Although taking your grandchild to Walt Disney World requires, perhaps, more planning than a trip without young children, it also has tremendous rewards. Having time alone with our grandkids is such a bonding experience. We share secrets, make memories, introduce them to new experiences, and spoil them maybe just a little too much. As grandparents, we are happy to slow down, sit and enjoy some of the little things that others may miss as they rush to the next attraction. It’s amazing what young children notice if you just give them a chance and listen to what they have to tell you. Our grandkids particularly seem to enjoy the “wildlife” around the parks. We’ve enjoyed a relaxing respite while watching baby ducklings. One of our most memorable moments was sitting, for over 30 minutes, watching a very determined squirrel work to open a can of nuts someone had left in the bottom of their stroller. The kids thought it was absolutely hysterical and we enjoyed the down time!
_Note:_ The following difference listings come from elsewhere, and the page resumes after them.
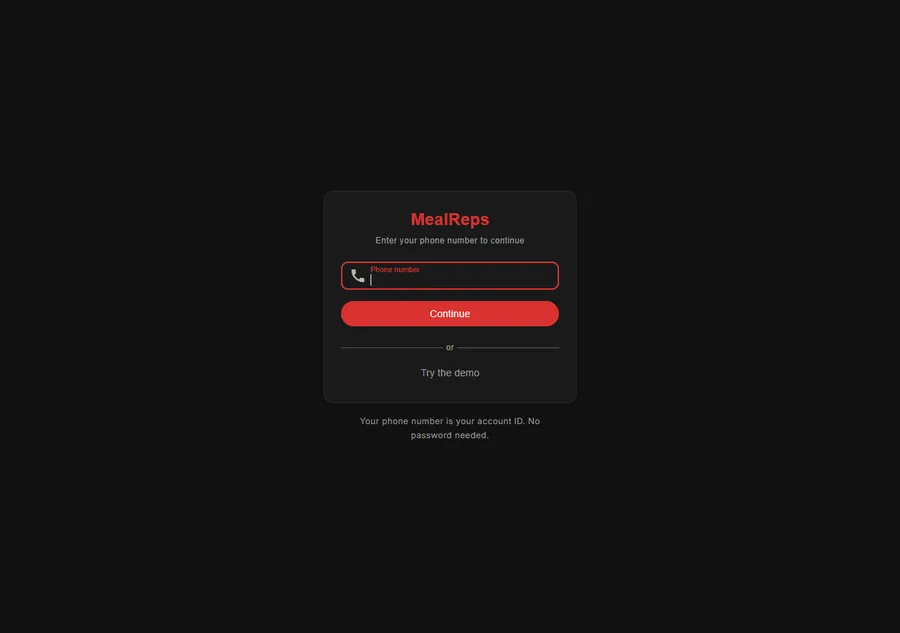
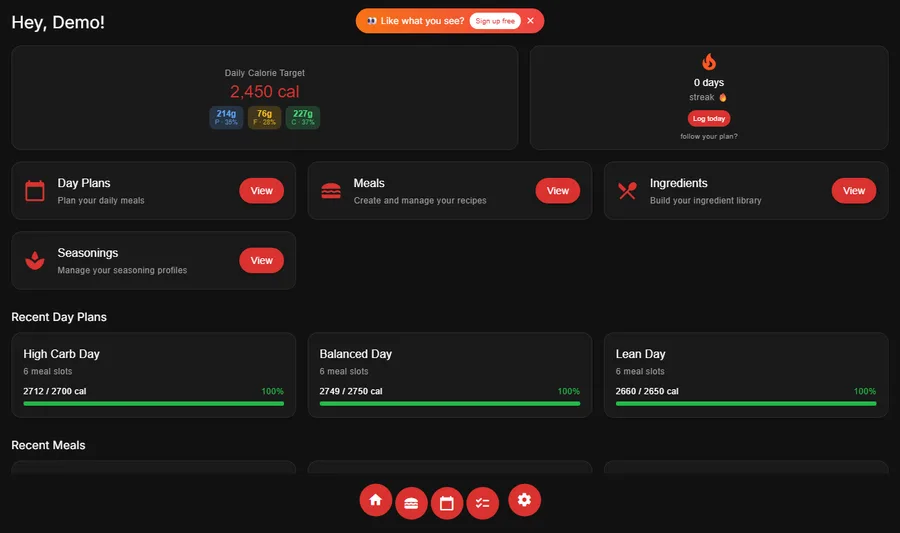
Capture MealReps signed-in dashboard via its demo account
Fixes a real bug in the click-by-text matcher: document order often puts
a wrapping <div>/<span> ahead of the actual interactive <button> it
contains, and a synthetic .click() on that outer wrapper never reaches
the framework's click handler bound to the inner button (click doesn't
bubble downward). The matcher now tries real interactive elements
(button/a/[role=button]) before falling back to generic containers,
which is also what let MealReps' own "Got it" onboarding tooltip
actually dismiss instead of silently no-op'ing.

MealReps' login screen only offers phone-number auth, so this uses its
"Try the demo" option to land on the real signed-in dashboard before
screenshotting.

diff --git a/client/scripts/generate-gallery-screenshots.js b/client/scripts/generate-gallery-screenshots.js
@@ -50,7 +50,11 @@ const CAPTURE_OPTIONS = {
   // requires a typed lobby name, then a second player to join) — the lobby
   // card itself is a real, reasonable "another view," and just needed a
   // real wall-clock wait instead of --virtual-time-budget to render at all.
-  'La Lotería': { waitMs: 6000 }
+  'La Lotería': { waitMs: 6000 },
+  // Login screen only offers phone-number auth — "Try the demo" lands on
+  // the real signed-in dashboard, which then opens a one-time "Got it!"
+  // onboarding tooltip over it.
+  MealReps: { waitMs: 4500, clickSequence: [{ text: 'Try the demo', waitMs: 3000 }, { text: 'Got it', waitMs: 800 }] }
 }
 
 function slugify(title) {
@@ -113,17 +117,25 @@ function clickByTextJs(text) {
   // requiring real visibility — a plain substring match risks hitting an
   // offscreen "Skip to content" accessibility link (first in DOM order on
   // most sites) instead of the actual visible dialog button, which is
-  // usually labeled "Skip →" rather than bare "Skip".
+  // usually labeled "Skip →" rather than bare "Skip". Real interactive
+  // elements (button/a/[role=button]) are tried before generic
+  // div/span/li wrappers — a framework's own click handler is bound to the
+  // innermost <button>, and a synthetic .click() on an ancestor div never
+  // reaches it (click doesn't bubble downward), so matching the outer
+  // wrapper first (whichever happens to come first in DOM order) can look
+  // like a successful click that silently does nothing.
   return `
     (function () {
       var target = ${JSON.stringify(text)};
-      var els = Array.prototype.slice.call(document.querySelectorAll('button, a, [role="button"], li, div, span'));
-      var match = els.find(function (el) {
+      function matches(el) {
         var t = (el.textContent || '').trim().replace(/[^\\p{L}\\p{N} ]+$/gu, '').trim();
         if (t !== target) return false;
         var r = el.getBoundingClientRect();
         return r.width > 0 && r.height > 0 && el.offsetParent !== null;
-      });
+      }
+      var interactive = Array.prototype.slice.call(document.querySelectorAll('button, a, [role="button"]'));
+      var fallback = Array.prototype.slice.call(document.querySelectorAll('li, div, span'));
+      var match = interactive.find(matches) || fallback.find(matches);
       if (match) { match.click(); return true; }
       return false;
     })()
@@ -165,6 +177,18 @@ async function captureOne(item, port) {
         console.warn(`  (no element matched clickText "${opts.clickText}" on ${item.title} — capturing default view)`)
       }
       await new Promise((r) => setTimeout(r, 1200))
+    }
+
+    // Ordered multi-step interaction — e.g. click into a demo account, then
+    // dismiss the onboarding tooltip that opens over the resulting view.
+    if (opts.clickSequence) {
+      for (const step of opts.clickSequence) {
+        const { result } = await send('Runtime.evaluate', { expression: clickByTextJs(step.text) })
+        if (!result || !result.value) {
+          console.warn(`  (no element matched clickSequence step "${step.text}" on ${item.title})`)
+        }
+        await new Promise((r) => setTimeout(r, step.waitMs ?? 1200))
+      }
     }
 
     const { data } = await send('Page.captureScreenshot', { format: 'png' })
Visiting Walt Disney World with your grandchildren also lets you see the magic of Disney through their eyes. We first took our granddaughter when she was just 2 years old. The memory of her walking down Main Street, her little hand grasping my index finger, is one I will cherish forever. She was in awe of all the princesses and we were in awe of her willingness to walk right up to them, as if meeting a princess was the most natural thing in the world to her.
The same wide-eyed wonder was in our grandson’s face when, at 11 months, he met Minnie and Mickey Mouse. He couldn’t stop staring! He had similar reactions with other characters. Most of the time his reaction was one that could best be described as apprehensive, but intrigued. But whether it was one of the Fab Five, a Princess or favorite Disney Junior character, he couldn’t take his eyes off the characters. We, likewise, couldn’t take our eyes off our grandson. That’s one of the biggest benefits of taking the grandkids to Disney World. You may think you are giving the grandkids a fun trip, but in reality you are giving yourself the gift of priceless memories with them.
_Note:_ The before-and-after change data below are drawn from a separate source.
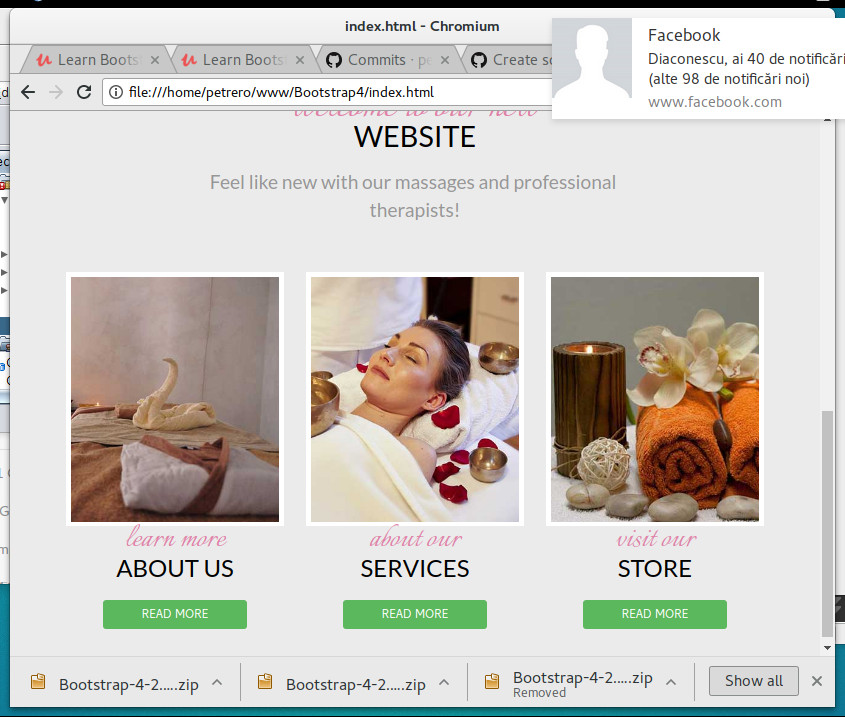
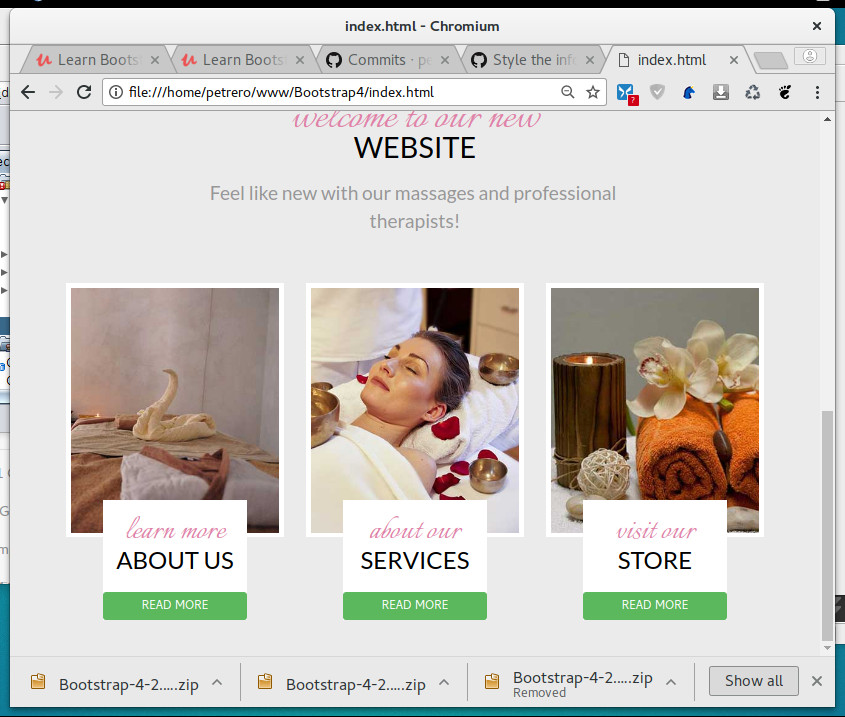
Style the info part of our image info links.

diff --git a/index.html b/index.html
@@ -116,7 +116,7 @@
           <div class="image-links">
             <img src="img/service_01.jpg" alt="" class="img-fluid" />
             <div class="row no-gutters">
-              <div class="col-8 offset-2 image-info">
+              <div class="col-8 offset-2 image-info pt-4">
                 <h3 class="text-center text-uppercase"><span class="text-lowercase">learn more</span>About Us</h3>
                 <a href="" class="btn btn-success text-uppercase btn-block mt-4">read more</a>
               </div>
@@ -127,7 +127,7 @@
           <div class="image-links">
             <img src="img/service_02.jpg" alt="" class="img-fluid" />
             <div class="row no-gutters">
-              <div class="col-8 offset-2 image-info">
+              <div class="col-8 offset-2 image-info pt-4">
                 <h3 class="text-center text-uppercase"><span class="text-lowercase">about our</span>services</h3>
                 <a href="" class="btn btn-success text-uppercase btn-block mt-4">read more</a>
               </div>
@@ -138,7 +138,7 @@
           <div class="image-links">
             <img src="img/service_03.jpg" alt="" class="img-fluid" />
             <div class="row no-gutters">
-              <div class="col-8 offset-2 image-info">
+              <div class="col-8 offset-2 image-info pt-4">
                 <h3 class="text-center text-uppercase"><span class="text-lowercase">visit our</span>store</h3>
                 <a href="" class="btn btn-success text-uppercase btn-block mt-4">read more</a>
               </div>

diff --git a/css/styles.css b/css/styles.css
@@ -76,4 +76,9 @@ nav.main-nav .nav-link {
 /** Image links */
  .image-links img {
    border: 6px solid white;
- } 
+} 
+
+.image-info {
+  background-color: white;
+  margin-top: -50px;
+}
Although our grandchildren were too young to remember these moments, we remember. We have adorable photographs to share with them. We can tell them stories, again and again, about their first trip to Disney World. They still aren’t quite tall enough to partake in all the attractions, but our grandchildren are old enough to enjoy the magic of Disney. And even as grandparents, we aren’t too old to appreciate a little magic too!
***Disclaimer – We at Tips from the Disney Divas and Devos hope you enjoy reading our articles, and encourage you to share any you feel may be of interest to someone else. We do ask, however, if you choose to share the photographs attached to our articles, you give credit to the photographer. Thank you for your cooperation and sharing our love of Disney!